### EXERCISE INPUT:
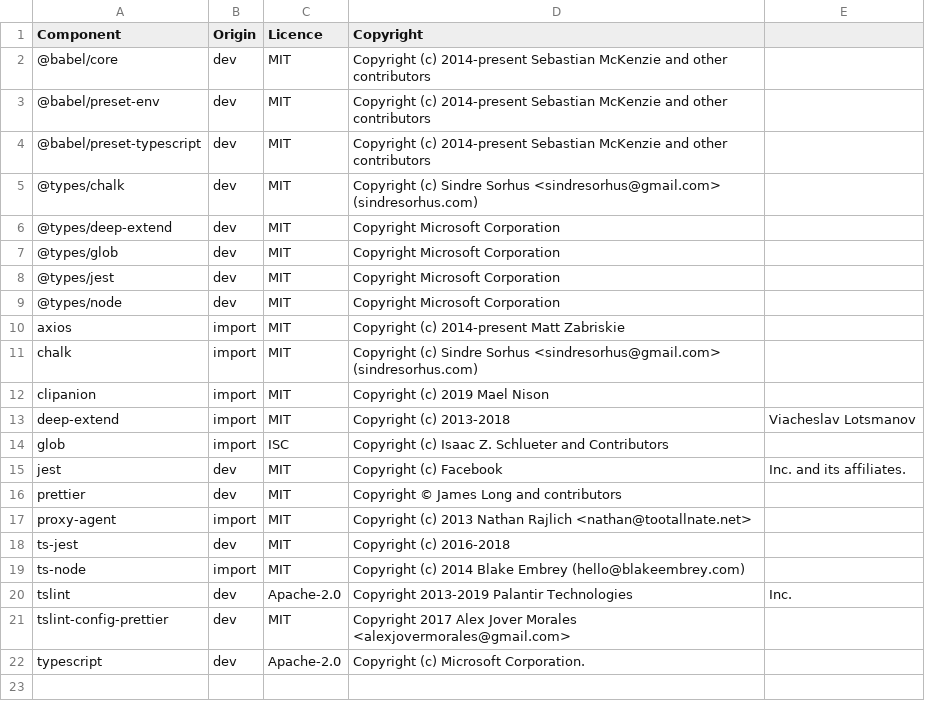
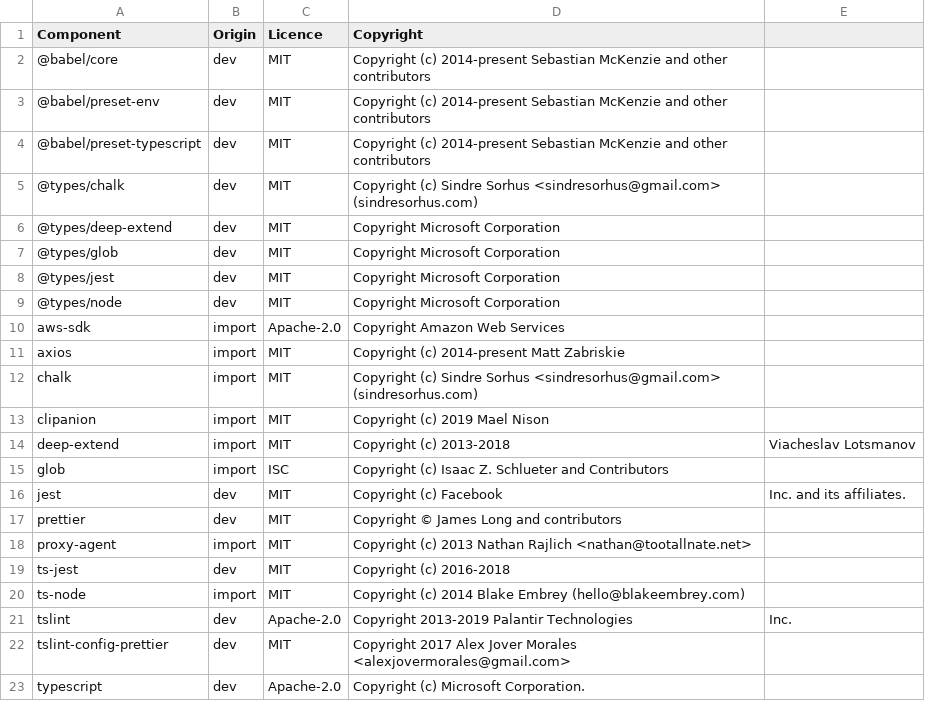
Before and after one commit to DataDog/datadog-ci, a CSV file: LICENSE-3rdparty.csv, drawn as a sheet.

Commit message:
[lambda] add aws-sdk copything to third party notices

```diff
--- a/LICENSE-3rdparty.csv
+++ b/LICENSE-3rdparty.csv
@@ -9,2 +9,3 @@ Component,Origin,Licence,Copyright
 @types/node,dev,MIT,Copyright Microsoft Corporation
+aws-sdk,import,Apache-2.0,Copyright Amazon Web Services
 axios,import,MIT,Copyright (c) 2014-present Matt Zabriskie
```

### TASK DIRECTIONS:
Pick each line holding the word "LICENSE" out of the listing.

### EXERCISE RESULT:
Before and after one commit to DataDog/datadog-ci, a CSV file: LICENSE-3rdparty.csv, drawn as a sheet.
--- a/LICENSE-3rdparty.csv
+++ b/LICENSE-3rdparty.csv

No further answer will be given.